Copy each line of the records below that mentions the word "GUNNCRE".
Provided entries section start
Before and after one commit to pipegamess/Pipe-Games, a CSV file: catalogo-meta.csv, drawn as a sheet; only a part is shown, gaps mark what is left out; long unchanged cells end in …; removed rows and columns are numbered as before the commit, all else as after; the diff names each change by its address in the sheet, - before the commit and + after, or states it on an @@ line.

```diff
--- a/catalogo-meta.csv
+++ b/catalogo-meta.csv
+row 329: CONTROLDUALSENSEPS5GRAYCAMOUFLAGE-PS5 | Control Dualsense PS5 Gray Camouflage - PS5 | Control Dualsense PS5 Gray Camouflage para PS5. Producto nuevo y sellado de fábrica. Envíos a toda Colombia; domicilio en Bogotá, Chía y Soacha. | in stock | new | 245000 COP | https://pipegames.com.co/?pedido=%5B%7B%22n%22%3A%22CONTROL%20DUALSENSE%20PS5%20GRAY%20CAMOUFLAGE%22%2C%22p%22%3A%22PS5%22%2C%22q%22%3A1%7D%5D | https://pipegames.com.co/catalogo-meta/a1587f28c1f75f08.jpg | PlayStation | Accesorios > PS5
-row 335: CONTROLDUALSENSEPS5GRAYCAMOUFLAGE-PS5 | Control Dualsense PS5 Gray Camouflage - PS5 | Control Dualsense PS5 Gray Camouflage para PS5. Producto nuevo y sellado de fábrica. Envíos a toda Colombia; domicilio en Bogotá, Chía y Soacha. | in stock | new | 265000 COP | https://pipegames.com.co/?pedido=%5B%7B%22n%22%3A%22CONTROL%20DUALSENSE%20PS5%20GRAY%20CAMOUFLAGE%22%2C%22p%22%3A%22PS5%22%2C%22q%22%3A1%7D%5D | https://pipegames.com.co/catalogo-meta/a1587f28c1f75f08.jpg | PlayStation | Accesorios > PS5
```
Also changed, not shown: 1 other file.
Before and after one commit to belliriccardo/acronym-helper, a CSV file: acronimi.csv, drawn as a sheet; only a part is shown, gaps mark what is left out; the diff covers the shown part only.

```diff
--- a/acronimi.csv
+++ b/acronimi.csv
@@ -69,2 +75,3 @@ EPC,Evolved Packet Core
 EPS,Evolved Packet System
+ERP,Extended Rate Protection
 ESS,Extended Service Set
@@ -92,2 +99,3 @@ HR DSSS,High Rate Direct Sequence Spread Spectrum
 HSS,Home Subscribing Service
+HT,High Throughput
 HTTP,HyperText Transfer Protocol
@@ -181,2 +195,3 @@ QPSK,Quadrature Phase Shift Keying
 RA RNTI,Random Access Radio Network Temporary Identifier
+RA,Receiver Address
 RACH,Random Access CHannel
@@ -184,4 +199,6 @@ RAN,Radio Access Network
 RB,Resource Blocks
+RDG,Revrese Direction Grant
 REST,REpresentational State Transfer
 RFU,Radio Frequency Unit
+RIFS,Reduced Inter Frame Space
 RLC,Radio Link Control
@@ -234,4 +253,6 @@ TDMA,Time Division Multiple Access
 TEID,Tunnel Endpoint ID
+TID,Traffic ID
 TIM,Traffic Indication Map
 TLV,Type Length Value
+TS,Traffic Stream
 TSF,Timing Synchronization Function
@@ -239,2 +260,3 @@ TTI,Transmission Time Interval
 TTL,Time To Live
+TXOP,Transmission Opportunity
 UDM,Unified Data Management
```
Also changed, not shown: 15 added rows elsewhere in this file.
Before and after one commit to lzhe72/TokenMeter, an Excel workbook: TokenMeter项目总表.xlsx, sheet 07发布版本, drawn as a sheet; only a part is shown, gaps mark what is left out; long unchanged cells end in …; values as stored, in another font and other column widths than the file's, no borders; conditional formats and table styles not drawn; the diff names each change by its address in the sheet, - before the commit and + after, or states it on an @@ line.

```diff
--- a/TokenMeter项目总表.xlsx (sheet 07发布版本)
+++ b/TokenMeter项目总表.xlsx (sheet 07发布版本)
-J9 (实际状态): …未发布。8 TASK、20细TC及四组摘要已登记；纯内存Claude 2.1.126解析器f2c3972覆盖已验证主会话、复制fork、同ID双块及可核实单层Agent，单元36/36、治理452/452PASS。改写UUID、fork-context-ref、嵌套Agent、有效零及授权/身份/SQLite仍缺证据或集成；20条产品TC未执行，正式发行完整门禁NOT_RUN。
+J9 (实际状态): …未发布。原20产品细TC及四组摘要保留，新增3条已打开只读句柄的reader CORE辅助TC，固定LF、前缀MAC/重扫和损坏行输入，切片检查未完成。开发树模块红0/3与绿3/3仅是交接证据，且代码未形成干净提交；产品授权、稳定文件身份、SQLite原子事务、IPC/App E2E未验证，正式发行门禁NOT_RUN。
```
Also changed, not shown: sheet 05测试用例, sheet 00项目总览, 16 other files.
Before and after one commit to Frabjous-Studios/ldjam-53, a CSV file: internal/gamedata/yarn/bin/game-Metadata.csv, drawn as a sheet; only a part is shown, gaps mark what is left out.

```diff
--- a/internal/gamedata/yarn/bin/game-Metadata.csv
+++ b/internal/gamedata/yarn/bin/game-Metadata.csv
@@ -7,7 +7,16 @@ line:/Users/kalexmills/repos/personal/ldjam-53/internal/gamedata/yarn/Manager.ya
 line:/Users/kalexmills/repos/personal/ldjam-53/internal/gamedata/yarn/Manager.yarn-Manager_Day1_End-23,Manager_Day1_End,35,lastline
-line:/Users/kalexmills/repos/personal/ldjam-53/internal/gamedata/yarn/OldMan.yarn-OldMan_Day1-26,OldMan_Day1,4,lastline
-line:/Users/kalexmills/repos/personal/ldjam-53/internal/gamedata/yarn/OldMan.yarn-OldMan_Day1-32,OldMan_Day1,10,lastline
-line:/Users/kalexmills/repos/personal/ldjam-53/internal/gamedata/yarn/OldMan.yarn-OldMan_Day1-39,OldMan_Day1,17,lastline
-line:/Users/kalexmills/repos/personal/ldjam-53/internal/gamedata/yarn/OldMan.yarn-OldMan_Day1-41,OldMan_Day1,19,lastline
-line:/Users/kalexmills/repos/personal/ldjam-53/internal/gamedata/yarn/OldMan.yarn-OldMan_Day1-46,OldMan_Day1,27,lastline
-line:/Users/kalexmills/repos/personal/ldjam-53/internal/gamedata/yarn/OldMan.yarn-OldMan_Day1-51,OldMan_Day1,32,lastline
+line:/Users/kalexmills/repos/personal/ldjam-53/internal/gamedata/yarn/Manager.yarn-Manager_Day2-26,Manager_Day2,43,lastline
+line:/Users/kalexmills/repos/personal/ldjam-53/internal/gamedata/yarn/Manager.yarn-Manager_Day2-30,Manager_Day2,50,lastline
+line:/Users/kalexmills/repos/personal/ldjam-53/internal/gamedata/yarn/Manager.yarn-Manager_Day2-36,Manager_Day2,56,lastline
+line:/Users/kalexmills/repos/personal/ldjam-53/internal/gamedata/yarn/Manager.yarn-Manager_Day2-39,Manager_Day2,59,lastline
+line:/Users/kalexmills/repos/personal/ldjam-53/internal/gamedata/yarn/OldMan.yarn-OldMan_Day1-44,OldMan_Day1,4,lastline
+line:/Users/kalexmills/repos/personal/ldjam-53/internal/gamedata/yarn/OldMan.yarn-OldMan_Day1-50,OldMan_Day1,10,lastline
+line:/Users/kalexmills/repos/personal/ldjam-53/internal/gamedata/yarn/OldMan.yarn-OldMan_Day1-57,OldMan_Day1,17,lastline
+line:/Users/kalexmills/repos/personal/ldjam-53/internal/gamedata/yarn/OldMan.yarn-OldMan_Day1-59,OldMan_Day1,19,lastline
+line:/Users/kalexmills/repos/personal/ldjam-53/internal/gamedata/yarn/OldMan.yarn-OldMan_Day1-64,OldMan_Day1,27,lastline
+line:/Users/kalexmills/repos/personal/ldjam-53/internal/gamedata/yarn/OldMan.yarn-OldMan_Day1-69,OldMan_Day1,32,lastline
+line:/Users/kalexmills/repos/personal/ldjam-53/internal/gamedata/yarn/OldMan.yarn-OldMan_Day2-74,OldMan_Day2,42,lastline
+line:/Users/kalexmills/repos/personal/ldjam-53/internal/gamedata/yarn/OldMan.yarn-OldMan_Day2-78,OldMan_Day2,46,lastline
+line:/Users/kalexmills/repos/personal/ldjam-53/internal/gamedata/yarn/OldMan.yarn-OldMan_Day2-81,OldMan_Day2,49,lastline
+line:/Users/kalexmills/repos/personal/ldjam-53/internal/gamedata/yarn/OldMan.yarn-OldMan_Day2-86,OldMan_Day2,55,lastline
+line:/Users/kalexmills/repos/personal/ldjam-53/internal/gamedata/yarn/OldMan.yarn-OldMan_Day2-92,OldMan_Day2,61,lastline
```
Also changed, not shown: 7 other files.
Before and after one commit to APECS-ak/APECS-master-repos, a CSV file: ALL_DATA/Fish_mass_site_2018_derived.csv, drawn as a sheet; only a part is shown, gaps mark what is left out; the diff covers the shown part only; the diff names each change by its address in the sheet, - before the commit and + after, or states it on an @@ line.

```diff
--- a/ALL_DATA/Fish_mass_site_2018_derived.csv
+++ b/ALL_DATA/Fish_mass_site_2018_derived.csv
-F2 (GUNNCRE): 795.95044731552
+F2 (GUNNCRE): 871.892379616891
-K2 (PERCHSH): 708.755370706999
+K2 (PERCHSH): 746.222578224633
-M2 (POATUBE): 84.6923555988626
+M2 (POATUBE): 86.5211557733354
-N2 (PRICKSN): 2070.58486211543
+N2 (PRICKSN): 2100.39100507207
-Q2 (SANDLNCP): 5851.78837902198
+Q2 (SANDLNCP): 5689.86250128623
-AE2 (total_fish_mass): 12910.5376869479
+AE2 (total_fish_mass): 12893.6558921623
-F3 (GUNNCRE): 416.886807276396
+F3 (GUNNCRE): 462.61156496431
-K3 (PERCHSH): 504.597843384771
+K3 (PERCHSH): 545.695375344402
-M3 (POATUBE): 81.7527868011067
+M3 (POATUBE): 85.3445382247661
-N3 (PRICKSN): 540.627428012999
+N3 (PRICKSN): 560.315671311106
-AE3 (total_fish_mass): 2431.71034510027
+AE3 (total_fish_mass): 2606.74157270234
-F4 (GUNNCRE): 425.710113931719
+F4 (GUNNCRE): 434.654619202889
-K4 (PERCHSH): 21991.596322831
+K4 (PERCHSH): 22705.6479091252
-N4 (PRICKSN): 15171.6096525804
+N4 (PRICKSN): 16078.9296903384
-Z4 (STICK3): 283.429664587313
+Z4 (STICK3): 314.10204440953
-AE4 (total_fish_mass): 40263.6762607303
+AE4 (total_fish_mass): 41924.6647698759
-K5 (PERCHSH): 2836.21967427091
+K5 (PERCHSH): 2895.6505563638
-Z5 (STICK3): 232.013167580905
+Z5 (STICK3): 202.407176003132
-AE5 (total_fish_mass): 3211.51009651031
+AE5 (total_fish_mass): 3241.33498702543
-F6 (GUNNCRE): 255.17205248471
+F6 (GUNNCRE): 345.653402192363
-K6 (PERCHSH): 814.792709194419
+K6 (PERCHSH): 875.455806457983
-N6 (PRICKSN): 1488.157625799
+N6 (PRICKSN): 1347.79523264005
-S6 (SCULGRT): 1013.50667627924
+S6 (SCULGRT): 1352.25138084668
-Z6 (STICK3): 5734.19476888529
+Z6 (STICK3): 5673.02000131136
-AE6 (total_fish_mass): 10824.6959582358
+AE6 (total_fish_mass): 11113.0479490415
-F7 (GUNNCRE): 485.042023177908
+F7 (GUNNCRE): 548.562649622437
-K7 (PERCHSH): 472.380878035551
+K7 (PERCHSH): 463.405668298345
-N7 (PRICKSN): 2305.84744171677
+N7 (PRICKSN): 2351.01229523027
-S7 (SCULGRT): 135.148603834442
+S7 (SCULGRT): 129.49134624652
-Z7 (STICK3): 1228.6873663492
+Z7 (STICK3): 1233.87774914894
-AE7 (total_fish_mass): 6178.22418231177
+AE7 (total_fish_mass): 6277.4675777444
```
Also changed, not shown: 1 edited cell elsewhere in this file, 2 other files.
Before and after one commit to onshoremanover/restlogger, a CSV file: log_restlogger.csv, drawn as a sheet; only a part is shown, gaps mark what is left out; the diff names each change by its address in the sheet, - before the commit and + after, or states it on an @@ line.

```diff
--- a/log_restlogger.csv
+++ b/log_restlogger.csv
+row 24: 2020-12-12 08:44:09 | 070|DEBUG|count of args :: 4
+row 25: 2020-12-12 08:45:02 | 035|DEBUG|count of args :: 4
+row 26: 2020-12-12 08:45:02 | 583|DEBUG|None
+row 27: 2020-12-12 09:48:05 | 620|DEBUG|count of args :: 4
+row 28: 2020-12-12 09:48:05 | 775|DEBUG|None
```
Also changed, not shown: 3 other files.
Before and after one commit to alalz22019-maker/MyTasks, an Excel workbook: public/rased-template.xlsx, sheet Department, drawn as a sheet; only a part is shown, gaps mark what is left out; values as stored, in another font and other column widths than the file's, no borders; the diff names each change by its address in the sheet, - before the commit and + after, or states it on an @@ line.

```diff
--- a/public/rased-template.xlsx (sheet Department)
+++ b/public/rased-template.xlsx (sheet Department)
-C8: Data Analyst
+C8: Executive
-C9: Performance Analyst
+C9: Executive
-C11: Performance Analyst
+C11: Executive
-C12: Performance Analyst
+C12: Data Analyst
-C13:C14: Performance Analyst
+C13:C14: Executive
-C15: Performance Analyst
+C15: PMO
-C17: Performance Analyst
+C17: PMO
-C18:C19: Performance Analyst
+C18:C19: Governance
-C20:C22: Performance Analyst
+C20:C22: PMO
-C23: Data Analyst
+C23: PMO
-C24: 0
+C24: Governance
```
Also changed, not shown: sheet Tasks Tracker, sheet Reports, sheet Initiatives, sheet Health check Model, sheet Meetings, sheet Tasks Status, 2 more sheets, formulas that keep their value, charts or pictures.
Provided entries section end
Output for this task:
-F2 (GUNNCRE): 795.95044731552
+F2 (GUNNCRE): 871.892379616891
-F3 (GUNNCRE): 416.886807276396
+F3 (GUNNCRE): 462.61156496431
-F4 (GUNNCRE): 425.710113931719
+F4 (GUNNCRE): 434.654619202889
-F6 (GUNNCRE): 255.17205248471
+F6 (GUNNCRE): 345.653402192363
-F7 (GUNNCRE): 485.042023177908
+F7 (GUNNCRE): 548.562649622437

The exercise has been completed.